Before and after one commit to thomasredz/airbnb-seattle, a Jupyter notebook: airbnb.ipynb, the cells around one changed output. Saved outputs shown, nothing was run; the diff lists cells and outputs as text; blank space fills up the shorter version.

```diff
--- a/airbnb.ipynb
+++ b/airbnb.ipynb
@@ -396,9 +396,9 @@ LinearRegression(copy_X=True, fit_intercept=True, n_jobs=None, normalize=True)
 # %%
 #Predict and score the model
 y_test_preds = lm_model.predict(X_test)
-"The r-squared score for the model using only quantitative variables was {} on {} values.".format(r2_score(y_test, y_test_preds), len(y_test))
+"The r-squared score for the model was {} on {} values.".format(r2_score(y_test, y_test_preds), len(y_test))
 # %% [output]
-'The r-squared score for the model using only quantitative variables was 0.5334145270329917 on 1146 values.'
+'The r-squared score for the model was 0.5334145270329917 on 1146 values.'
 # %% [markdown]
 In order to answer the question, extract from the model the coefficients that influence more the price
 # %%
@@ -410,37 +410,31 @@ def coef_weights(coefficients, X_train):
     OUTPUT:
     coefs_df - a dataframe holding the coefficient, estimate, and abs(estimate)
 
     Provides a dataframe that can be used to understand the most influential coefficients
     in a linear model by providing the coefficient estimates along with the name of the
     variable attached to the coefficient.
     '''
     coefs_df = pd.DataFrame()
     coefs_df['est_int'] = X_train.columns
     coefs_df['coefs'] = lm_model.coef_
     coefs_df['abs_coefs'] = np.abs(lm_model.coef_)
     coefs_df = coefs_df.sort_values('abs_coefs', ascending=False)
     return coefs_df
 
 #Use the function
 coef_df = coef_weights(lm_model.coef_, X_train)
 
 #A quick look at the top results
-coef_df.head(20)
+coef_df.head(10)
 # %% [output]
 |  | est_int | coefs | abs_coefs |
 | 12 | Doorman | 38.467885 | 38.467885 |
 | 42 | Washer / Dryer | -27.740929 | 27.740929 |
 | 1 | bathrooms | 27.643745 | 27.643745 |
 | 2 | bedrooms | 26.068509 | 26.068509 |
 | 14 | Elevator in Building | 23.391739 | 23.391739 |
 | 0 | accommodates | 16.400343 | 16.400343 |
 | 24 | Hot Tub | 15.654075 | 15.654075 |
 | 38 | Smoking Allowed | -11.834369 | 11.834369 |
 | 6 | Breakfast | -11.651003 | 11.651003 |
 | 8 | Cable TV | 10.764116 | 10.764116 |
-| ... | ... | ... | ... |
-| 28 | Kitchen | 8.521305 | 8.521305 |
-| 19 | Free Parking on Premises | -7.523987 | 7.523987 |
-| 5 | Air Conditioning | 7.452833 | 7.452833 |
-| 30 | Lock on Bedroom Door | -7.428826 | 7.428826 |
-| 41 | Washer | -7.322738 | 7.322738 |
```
▬▬▬▬▬▬
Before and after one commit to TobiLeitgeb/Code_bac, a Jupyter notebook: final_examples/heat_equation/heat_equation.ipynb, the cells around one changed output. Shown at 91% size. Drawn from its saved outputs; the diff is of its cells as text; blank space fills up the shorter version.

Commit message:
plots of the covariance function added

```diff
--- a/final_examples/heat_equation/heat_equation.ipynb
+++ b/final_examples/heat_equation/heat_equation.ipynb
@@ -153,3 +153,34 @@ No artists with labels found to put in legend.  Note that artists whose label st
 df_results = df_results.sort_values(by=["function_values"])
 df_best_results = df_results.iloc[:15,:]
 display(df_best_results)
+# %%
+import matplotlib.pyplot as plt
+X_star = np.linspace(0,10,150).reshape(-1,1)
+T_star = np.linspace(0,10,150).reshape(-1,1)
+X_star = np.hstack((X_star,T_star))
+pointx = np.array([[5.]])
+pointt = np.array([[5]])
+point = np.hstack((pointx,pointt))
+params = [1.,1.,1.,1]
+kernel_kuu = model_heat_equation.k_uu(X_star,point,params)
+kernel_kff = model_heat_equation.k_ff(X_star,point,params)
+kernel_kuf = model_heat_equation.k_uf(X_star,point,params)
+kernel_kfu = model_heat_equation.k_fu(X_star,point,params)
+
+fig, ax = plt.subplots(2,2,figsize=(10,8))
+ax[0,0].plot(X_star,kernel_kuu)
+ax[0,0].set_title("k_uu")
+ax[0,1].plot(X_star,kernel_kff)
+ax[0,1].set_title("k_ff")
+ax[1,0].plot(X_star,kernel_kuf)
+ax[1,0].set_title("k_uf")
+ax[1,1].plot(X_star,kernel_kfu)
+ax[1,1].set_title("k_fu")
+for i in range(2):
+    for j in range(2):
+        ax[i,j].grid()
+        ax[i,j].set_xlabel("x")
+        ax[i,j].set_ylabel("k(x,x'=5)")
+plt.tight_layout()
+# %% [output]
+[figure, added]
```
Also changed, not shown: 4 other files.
▬▬▬▬▬▬
→ **PROBLEM REQUIREMENTS**:
Reproduce each line of the material in which the string "squared" occurs.

→ **RESPONSE AREA**:
-"The r-squared score for the model using only quantitative variables was {} on {} values.".format(r2_score(y_test, y_test_preds), len(y_test))
+"The r-squared score for the model was {} on {} values.".format(r2_score(y_test, y_test_preds), len(y_test))
-'The r-squared score for the model using only quantitative variables was 0.5334145270329917 on 1146 values.'
+'The r-squared score for the model was 0.5334145270329917 on 1146 values.'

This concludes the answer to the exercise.